▶ Data provided
····················

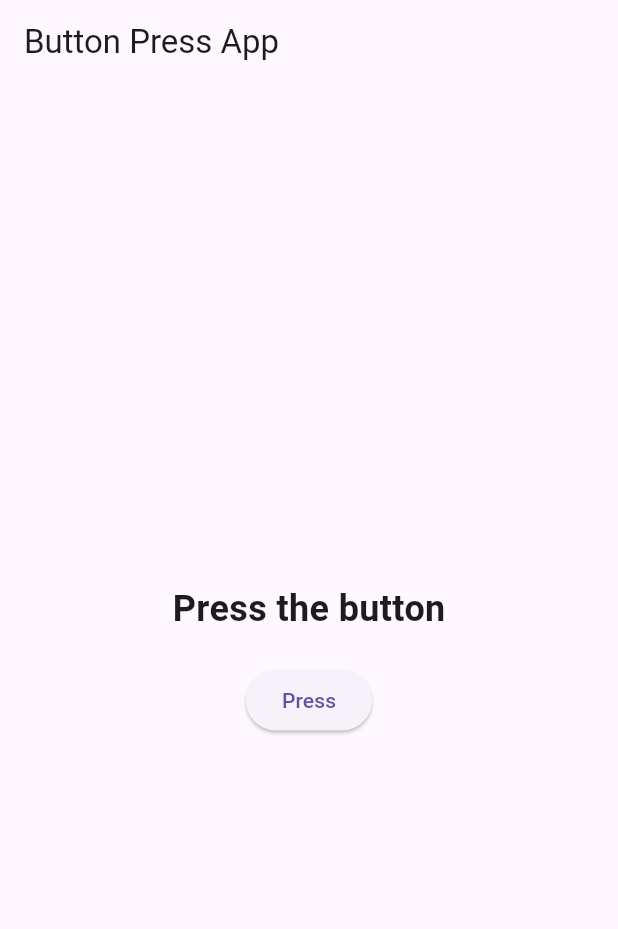
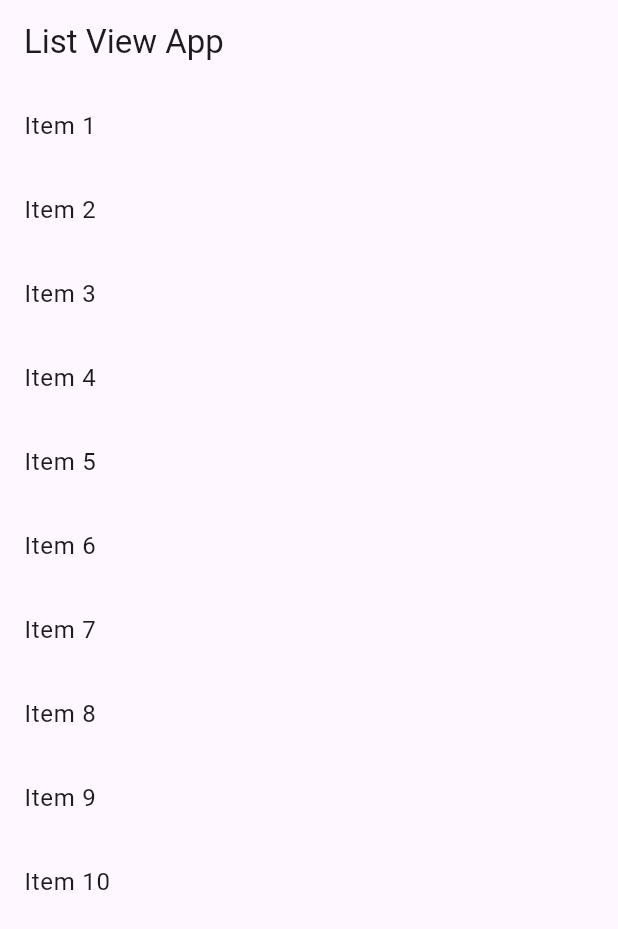
Before and after one commit to fiftee15n/tracker_sheet_progress, a Flutter app: the screen it shows after launch, on a phone screen of 412 x 824 dp. Shown: the top 929 px of the screen. Run offline on Flutter 3.47's test engine with Material 3 defaults, Android fonts, the light colour scheme and no system bars.

Commit message:
Problem 03 Solved

```diff
--- a/lib/main.dart
+++ b/lib/main.dart
@@ -10,55 +10,33 @@ class MyApp extends StatelessWidget {
   @override
   Widget build(BuildContext context) {
     return MaterialApp(
-      title: 'Button Press App',
+      title: 'List View App',
       theme: ThemeData(
         useMaterial3: true,
       ),
-      home: const ButtonPressScreen(),
+      home: const ListViewScreen(),
     );
   }
 }
 
-class ButtonPressScreen extends StatefulWidget {
-  const ButtonPressScreen({super.key});
-
-  @override
-  State<ButtonPressScreen> createState() => _ButtonPressScreenState();
-}
-
-class _ButtonPressScreenState extends State<ButtonPressScreen> {
-  String displayText = "Press the button";
-
-  void _changeText() {
-    setState(() {
-      displayText = "Button Pressed";
-    });
-  }
+class ListViewScreen extends StatelessWidget {
+  const ListViewScreen({super.key});
 
   @override
   Widget build(BuildContext context) {
+    final List<int> numbers = List.generate(10, (index) => index + 1);
+
     return Scaffold(
       appBar: AppBar(
-        title: const Text('Button Press App'),
+        title: const Text('List View App'),
       ),
-      body: Center(
-        child: Column(
-          mainAxisAlignment: MainAxisAlignment.center,
-          children: [
-            Text(
-              displayText,
-              style: const TextStyle(
-                fontSize: 24,
-                fontWeight: FontWeight.bold,
-              ),
-            ),
-            const SizedBox(height: 20),
-            ElevatedButton(
-              onPressed: _changeText,
-              child: const Text('Press'),
-            ),
-          ],
-        ),
+      body: ListView.builder(
+        itemCount: numbers.length,
+        itemBuilder: (context, index) {
+          return ListTile(
+            title: Text('Item ${numbers[index]}'),
+          );
+        },
       ),
     );
   }
```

····················

▶ What you have to do
When a line in the data above contains the string "const", copy that line.

▶ Finished task
-      home: const ButtonPressScreen(),
+      home: const ListViewScreen(),
-  const ButtonPressScreen({super.key});
+  const ListViewScreen({super.key});
-        title: const Text('Button Press App'),
+        title: const Text('List View App'),
-              style: const TextStyle(
-            const SizedBox(height: 20),
-              child: const Text('Press'),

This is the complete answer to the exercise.